- “We call that Boob-er:” The four most awful things Travis Kalanick said in his GQ profile
- Mark Zuckerberg and Travis Kalanick laugh it up at ‘Babes and Balls’ party
A broad investigation – by attorneys not paid by Uber – is also important in light of the large number of reports concerning Uber’s disturbing business and employment practices, including Jeff Jones’ apparent experiences, reports about Greyball, the alleged theft of Google’s trade secrets, and the tracking of drivers through Hell.
We seek information on the following subjects:
1. Whether Uber has destroyed evidence of its misconduct, including evidence related to discrimination, harassment, and retaliation, pursuant to Uber’s “document retention” (i.e., destruction) policies.
2. Whether Uber misleads job applicants in the recruiting process by telling them their equity compensation is worth more than it actually is, only to reveal the truth after the applicants have accepted their job offers and started work.
3. Whether Uber uploads monitoring software on its employees’ personal computers, whether Uber ever removes this software (even after the employee quits), how often and for what purposes Uber accesses its employees’ personal computers (if ever), and whether Uber conceals it monitoring software practices from employees through misleading hiring packets.
4. Whether Uber retaliates against current and former employees who report illegal or unethical conduct, including discrimination and harassment.
5. Whether Uber engages in discriminatory or retaliatory severance pay practices by paying individuals accused of misconduct upon leaving the company far more than the victims of misconduct, in a manner similar to Fox News.
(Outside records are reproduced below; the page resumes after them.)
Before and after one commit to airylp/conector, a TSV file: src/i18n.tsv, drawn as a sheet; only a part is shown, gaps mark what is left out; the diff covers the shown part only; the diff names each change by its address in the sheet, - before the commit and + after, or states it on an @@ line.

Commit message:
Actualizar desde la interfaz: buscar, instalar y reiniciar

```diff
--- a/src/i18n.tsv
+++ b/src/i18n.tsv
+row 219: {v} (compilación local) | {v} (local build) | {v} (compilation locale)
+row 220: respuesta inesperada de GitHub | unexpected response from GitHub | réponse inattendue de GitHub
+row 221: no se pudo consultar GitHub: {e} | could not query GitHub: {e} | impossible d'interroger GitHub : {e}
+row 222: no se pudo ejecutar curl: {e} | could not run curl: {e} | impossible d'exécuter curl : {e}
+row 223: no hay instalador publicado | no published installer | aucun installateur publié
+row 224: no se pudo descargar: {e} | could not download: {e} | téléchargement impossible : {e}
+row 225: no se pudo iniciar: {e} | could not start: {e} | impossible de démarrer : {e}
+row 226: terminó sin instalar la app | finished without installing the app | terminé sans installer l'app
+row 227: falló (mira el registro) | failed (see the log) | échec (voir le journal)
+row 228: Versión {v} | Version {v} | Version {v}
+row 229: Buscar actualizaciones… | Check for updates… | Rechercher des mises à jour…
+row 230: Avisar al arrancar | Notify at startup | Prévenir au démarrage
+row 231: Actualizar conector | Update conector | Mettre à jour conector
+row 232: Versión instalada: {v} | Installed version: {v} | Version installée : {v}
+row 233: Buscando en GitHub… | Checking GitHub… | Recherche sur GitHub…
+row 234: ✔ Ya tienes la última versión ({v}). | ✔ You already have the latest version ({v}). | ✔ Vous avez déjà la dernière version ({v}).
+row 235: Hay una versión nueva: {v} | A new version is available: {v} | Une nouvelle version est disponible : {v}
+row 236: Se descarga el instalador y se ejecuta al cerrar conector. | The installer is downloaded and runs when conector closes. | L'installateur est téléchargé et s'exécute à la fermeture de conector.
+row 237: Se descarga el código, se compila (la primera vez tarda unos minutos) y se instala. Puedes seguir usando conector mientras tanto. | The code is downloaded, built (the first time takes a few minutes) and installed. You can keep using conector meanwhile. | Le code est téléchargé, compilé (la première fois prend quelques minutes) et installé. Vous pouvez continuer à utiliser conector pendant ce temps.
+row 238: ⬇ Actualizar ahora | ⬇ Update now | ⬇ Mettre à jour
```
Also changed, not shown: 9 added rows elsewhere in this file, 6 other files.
If you have information concerning the above subjects, please contact us by calling 415.433.1064 or completing the on-line form at the bottom of this webpage.